We talk to comedian Gilbert Gottfried about his upcoming show at Massey Hall this month and what he thinks of the Donald
Legendary (and filthy) comic hosts April Fool’s Day show at Massey Hall
Gilbert Gottfried got up onstage at a comedy club for the first time when he was 15 years old, and although he’s a little longer in tooth, his comedy still reflects the sensibilities of a young male teenager. Ahem. But his unique delivery and endearing personality have made him a beloved international comedy star. He’s in town this month to host a night of comedy at Massey Hall on April 1 headlined by the equally foul-mouthed and hilarious Nikki Payne.
You are a comedian who holds nothing back. Has that ever backfired on you?
So many times have I gotten in trouble for jokes I’ve made especially with the Internet. It’s gotten worse. I feel like the Internet makes me feel sentimental about old-time lynch mobs. At least with old-time lynch mobs, you have to put your shoes on to go out and get your hands dirty and deal with other pole. Now they’re sitting in their underwear on the couch typing together a lynch mob.
Is there anything you won’t joke about?
Obviously not with all the trouble I’ve had, and jobs I’ve lost.
You have some experience with Donald Trump as a former participant on Celebrity Apprentice. What is going on with this guy?
I was on Celebrity Apprentice, and everyone saw him fire me. He looks mean when he’s firing me, but they didn’t show the next part when he invited me back to his office so we could lie together on the couch and cuddle for a half-hour.
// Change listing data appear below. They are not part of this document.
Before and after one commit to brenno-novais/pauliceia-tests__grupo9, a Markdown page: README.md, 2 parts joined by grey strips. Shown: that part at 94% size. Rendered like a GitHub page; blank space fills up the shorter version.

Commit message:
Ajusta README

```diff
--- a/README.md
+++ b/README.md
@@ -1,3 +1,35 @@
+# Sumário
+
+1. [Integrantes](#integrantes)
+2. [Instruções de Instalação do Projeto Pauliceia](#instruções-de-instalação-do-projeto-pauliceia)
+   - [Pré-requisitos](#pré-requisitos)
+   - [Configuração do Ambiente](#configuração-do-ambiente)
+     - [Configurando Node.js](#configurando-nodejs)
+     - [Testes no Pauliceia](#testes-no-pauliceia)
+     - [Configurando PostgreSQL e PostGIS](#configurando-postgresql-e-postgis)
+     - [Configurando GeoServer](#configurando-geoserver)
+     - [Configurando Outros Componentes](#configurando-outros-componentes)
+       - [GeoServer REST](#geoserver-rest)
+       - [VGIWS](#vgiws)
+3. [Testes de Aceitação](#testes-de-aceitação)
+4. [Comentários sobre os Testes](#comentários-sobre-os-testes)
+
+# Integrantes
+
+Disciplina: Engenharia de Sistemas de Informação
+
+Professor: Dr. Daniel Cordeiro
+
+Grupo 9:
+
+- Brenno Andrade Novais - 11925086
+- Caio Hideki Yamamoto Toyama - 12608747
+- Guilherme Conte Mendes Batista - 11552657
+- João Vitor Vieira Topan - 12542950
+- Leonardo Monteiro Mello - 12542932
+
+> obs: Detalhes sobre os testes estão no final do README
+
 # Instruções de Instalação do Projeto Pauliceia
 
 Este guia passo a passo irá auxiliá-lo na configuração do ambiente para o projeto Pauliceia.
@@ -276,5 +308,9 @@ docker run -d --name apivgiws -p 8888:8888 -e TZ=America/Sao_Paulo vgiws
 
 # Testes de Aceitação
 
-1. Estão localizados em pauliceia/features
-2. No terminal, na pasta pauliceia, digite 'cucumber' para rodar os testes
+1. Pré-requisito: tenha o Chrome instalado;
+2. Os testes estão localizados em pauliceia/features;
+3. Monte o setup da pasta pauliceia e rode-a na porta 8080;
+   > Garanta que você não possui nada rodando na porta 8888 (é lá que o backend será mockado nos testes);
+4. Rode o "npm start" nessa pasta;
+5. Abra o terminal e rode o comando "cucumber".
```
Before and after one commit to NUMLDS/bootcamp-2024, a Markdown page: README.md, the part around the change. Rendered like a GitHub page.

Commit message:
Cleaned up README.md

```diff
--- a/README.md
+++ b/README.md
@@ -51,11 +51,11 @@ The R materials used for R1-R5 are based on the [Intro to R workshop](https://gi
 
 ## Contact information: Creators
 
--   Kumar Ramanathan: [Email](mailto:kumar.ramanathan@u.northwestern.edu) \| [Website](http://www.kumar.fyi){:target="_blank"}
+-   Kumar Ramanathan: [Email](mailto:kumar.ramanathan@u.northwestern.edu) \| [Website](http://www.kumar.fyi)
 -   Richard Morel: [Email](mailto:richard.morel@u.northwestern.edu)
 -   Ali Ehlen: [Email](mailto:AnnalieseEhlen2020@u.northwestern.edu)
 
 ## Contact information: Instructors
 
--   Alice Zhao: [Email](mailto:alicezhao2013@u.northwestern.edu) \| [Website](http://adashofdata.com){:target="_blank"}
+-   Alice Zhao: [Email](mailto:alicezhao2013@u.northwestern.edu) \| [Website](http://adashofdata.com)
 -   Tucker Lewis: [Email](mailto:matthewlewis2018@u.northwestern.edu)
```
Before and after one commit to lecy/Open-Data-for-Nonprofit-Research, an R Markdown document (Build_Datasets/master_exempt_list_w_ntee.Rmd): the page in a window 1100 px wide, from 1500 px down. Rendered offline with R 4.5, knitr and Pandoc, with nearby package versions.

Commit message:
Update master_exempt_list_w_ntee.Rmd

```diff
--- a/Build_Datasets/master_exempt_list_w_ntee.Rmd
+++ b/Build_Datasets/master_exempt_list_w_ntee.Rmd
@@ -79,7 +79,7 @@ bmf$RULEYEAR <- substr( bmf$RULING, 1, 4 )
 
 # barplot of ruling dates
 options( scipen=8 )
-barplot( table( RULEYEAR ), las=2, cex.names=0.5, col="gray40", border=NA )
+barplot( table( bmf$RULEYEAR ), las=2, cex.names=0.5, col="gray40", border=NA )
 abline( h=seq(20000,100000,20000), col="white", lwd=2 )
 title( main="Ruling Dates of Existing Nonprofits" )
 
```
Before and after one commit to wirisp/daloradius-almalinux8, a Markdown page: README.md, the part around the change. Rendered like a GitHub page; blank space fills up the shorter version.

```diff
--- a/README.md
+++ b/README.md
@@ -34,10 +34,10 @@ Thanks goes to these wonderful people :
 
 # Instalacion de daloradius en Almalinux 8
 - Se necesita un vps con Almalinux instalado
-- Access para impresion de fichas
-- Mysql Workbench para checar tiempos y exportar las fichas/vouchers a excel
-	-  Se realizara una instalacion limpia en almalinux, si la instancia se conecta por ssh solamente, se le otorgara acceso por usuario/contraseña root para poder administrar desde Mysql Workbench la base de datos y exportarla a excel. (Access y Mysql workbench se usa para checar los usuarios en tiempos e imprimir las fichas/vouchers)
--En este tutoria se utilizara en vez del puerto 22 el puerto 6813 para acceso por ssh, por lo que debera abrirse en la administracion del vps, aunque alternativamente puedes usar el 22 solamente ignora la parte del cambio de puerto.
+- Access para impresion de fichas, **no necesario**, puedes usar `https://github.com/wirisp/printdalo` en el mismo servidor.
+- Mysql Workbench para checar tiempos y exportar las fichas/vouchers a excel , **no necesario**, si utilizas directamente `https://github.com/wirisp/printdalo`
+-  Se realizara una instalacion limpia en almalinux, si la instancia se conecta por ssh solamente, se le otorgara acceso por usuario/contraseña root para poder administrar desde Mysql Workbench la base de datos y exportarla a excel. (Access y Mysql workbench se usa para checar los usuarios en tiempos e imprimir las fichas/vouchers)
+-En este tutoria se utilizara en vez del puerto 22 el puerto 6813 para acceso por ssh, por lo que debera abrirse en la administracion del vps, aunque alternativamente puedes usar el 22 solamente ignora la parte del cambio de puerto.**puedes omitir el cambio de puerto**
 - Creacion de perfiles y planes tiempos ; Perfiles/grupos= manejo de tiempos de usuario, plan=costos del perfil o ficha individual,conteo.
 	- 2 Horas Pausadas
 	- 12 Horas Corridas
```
How does your stage personas differ from the offstage version of Gilbert Gottfried?
I think I’m even more annoying in real life.
Tell us about your first gig.
Well, like, the first gig was more of a none gig. When I was a kid, I started doing impressions of people I saw on TV and started joking around. Somebody told my older sister that there was some club where you could go and put your name on a list, and when they get to your name, they announce you and you go onstage. And I did that. And I continued doing it. For years, I was trying to get up on stages, finding clubs that would let you. And for years, I didn’t see a penny, not
even a free soda from them.
So what kept you going?
I always say it was pure stupidity. It was, like I always say, the younger you are the more unrealistic you are. Now when I think of it in rational terms, the idea of thinking you’re going to have a career in show business sounds insane to me. I didn’t think in terms of the amount of work or the amount of time or how unrealistic it is. So that kept me going, a total lack of realism. Tell us what’s behind this desire of yours to be the next Colonel Sanders, the Kentucky Fried Chicken spokesperson. Just another pay cheque. If I don’t get that, I’ll gladly take the Jolly Green Giant, or Charlie the tuna.
What can we expect from your show here in Toronto on April Fool’s Day? Um, well, the April Fool’s gag is that, after you see my show, you’ll be saying, “Oh my God, we paid money for that? I guess the joke is on us.”